◆ **DIRECTIONS**:
In the copy, keep every line below as it is and leave out the pictures.

◆ **Extracted records**:
__________________________________________________

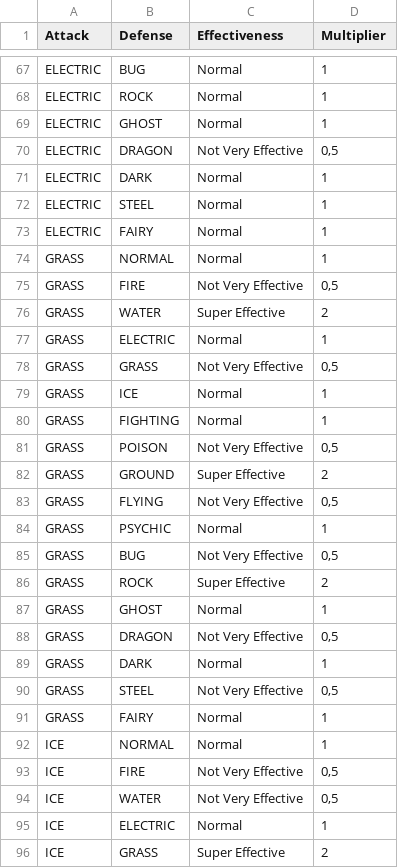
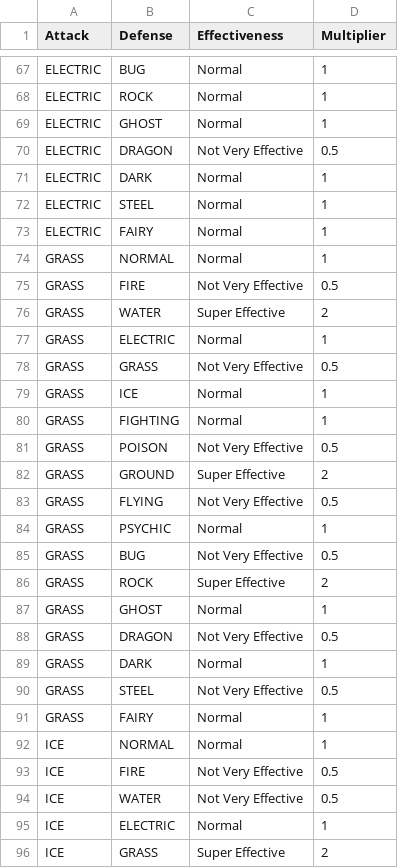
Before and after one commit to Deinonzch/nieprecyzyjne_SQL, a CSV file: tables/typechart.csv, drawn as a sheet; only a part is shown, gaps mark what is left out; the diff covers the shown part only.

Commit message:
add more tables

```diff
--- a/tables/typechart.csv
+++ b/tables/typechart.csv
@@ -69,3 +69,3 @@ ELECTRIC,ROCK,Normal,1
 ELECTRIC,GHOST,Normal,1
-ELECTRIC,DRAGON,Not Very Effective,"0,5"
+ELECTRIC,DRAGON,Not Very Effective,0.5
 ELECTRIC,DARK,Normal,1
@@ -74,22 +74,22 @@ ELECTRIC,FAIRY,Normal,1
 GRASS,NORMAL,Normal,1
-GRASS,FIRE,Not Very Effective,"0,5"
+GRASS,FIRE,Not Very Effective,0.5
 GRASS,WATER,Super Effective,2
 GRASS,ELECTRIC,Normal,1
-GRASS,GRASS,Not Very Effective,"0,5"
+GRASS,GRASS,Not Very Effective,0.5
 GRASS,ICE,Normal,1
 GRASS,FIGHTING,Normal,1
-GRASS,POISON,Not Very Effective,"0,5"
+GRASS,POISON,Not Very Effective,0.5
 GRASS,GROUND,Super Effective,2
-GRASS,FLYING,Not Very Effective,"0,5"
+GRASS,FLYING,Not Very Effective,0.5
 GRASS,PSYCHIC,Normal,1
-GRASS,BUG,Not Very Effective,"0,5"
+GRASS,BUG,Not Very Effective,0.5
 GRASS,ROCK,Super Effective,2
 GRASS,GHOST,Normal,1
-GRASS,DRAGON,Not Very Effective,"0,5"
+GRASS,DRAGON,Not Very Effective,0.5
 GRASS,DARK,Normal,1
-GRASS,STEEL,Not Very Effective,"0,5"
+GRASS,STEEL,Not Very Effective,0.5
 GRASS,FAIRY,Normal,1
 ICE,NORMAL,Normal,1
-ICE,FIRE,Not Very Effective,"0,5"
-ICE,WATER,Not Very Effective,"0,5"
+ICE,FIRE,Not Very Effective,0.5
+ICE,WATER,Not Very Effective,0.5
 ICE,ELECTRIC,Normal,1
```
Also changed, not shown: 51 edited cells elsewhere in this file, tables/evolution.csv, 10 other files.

__________________________________________________

◆ **SOLUTION**:
Before and after one commit to Deinonzch/nieprecyzyjne_SQL, a CSV file: tables/typechart.csv, drawn as a sheet; only a part is shown, gaps mark what is left out; the diff covers the shown part only.

Commit message:
add more tables

```diff
--- a/tables/typechart.csv
+++ b/tables/typechart.csv
@@ -69,3 +69,3 @@ ELECTRIC,ROCK,Normal,1
 ELECTRIC,GHOST,Normal,1
-ELECTRIC,DRAGON,Not Very Effective,"0,5"
+ELECTRIC,DRAGON,Not Very Effective,0.5
 ELECTRIC,DARK,Normal,1
@@ -74,22 +74,22 @@ ELECTRIC,FAIRY,Normal,1
 GRASS,NORMAL,Normal,1
-GRASS,FIRE,Not Very Effective,"0,5"
+GRASS,FIRE,Not Very Effective,0.5
 GRASS,WATER,Super Effective,2
 GRASS,ELECTRIC,Normal,1
-GRASS,GRASS,Not Very Effective,"0,5"
+GRASS,GRASS,Not Very Effective,0.5
 GRASS,ICE,Normal,1
 GRASS,FIGHTING,Normal,1
-GRASS,POISON,Not Very Effective,"0,5"
+GRASS,POISON,Not Very Effective,0.5
 GRASS,GROUND,Super Effective,2
-GRASS,FLYING,Not Very Effective,"0,5"
+GRASS,FLYING,Not Very Effective,0.5
 GRASS,PSYCHIC,Normal,1
-GRASS,BUG,Not Very Effective,"0,5"
+GRASS,BUG,Not Very Effective,0.5
 GRASS,ROCK,Super Effective,2
 GRASS,GHOST,Normal,1
-GRASS,DRAGON,Not Very Effective,"0,5"
+GRASS,DRAGON,Not Very Effective,0.5
 GRASS,DARK,Normal,1
-GRASS,STEEL,Not Very Effective,"0,5"
+GRASS,STEEL,Not Very Effective,0.5
 GRASS,FAIRY,Normal,1
 ICE,NORMAL,Normal,1
-ICE,FIRE,Not Very Effective,"0,5"
-ICE,WATER,Not Very Effective,"0,5"
+ICE,FIRE,Not Very Effective,0.5
+ICE,WATER,Not Very Effective,0.5
 ICE,ELECTRIC,Normal,1
```
Also changed, not shown: 51 edited cells elsewhere in this file, tables/evolution.csv, 10 other files.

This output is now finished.